  • We examined how fruit flies adjust their gaze in response to a compound visual stimulus comprising a small moving figure against an independently moving wide-field ground, which they do either by re-orienting their head or by re-orienting their flight trajectory. (biologists.org)
  • primary
  • It is often assumed the primary position is at the mechanical center of the eye's range of movement. (wikipedia.org)
  • The studies hypothesize the hyper activation of the cortical areas is due to reduced pallidal inhibition of the thalamus, leading to over activity of the medial and prefrontal cortical areas and under activity of the primary motor cortex during movement. (wikipedia.org)

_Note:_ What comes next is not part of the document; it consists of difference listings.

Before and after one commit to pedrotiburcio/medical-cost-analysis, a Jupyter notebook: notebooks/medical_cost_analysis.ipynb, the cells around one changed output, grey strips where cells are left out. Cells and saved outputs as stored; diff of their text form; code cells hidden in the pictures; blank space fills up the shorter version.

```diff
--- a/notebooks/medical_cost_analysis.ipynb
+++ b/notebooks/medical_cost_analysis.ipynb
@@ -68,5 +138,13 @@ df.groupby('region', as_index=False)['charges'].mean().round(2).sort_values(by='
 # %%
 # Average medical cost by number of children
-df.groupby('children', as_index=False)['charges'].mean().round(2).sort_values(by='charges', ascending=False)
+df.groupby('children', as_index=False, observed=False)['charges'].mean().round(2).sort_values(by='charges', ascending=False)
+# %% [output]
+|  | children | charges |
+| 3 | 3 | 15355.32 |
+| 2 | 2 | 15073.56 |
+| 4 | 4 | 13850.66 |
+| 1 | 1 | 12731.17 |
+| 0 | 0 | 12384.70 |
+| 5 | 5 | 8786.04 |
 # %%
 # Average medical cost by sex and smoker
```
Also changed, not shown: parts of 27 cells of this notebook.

  • As with the vestibule, the primary purpose of the canals is to detect movement. (wikipedia.org)
  • compensate
  • A child may position his head to compensate for eye misalignment that may occur with conditions such as a "lazy eye. (livestrong.com)
  • experimental
  • We present the performance of the mantis head camera and pigeon head camera models and provide experimental results and error analysis of the algorithms. (springer.com)
  • Experimental results demonstrate that with our compensation method the gaze tracking system is more robust to natural head movements compared to other systems without our method and commercial systems. (mdpi.com)
  • bias
  • This finding indicates that discarding data with severe movement artifact may bias MS samples such that only subjects with less-severe cognitive impairment are included in the analyses. (healthcanal.com)
  • study
  • The purpose of this study was to investigate the sound pressure level (SPL) at head positions likely to be encountered in routine audiological practice. (biomedsearch.com)
  • Parts 2 and 3 of the study, investigated the SPL at two typical head heights of the infant population. (biomedsearch.com)
  • Kessler Foundation researchers study impact of head movement on. (bio-medicine.org)
  • move
  • Involuntary eye movements, a condition often referred to as a nystagmus, make the eyes appear to shake or move back and forth, up or down. (livestrong.com)
  • effects
  • These cues are also used by other animals, but there may be differences in usage, and there are also localization cues which are absent in the human auditory system, such as the effects of ear movements. (wikipedia.org)
  • system
  • The sophisticated head-tracking system like the one built into the iPhone X may have been intended for AR and security purposes, but it may also turn out to be very useful for people with disabilities. (techcrunch.com)
  • Kim, H.-C. Compensation Method of Natural Head Movement for Gaze Tracking System Using an Ultrasonic Sensor for Distance Measurement. (mdpi.com)
  • Jung D, Lee JM, Gwon SY, Pan W, Lee HC, Park KR, Kim H-C. Compensation Method of Natural Head Movement for Gaze Tracking System Using an Ultrasonic Sensor for Distance Measurement. (mdpi.com)
  • response
  • The 2nd part of this project involved the evaluation of head acceleration response during the hyge sled tests. (sae.org)
  • linear
  • As task difficulty increased, there was a linear increase in movement that was larger among subjects with lower cognitive ability. (healthcanal.com)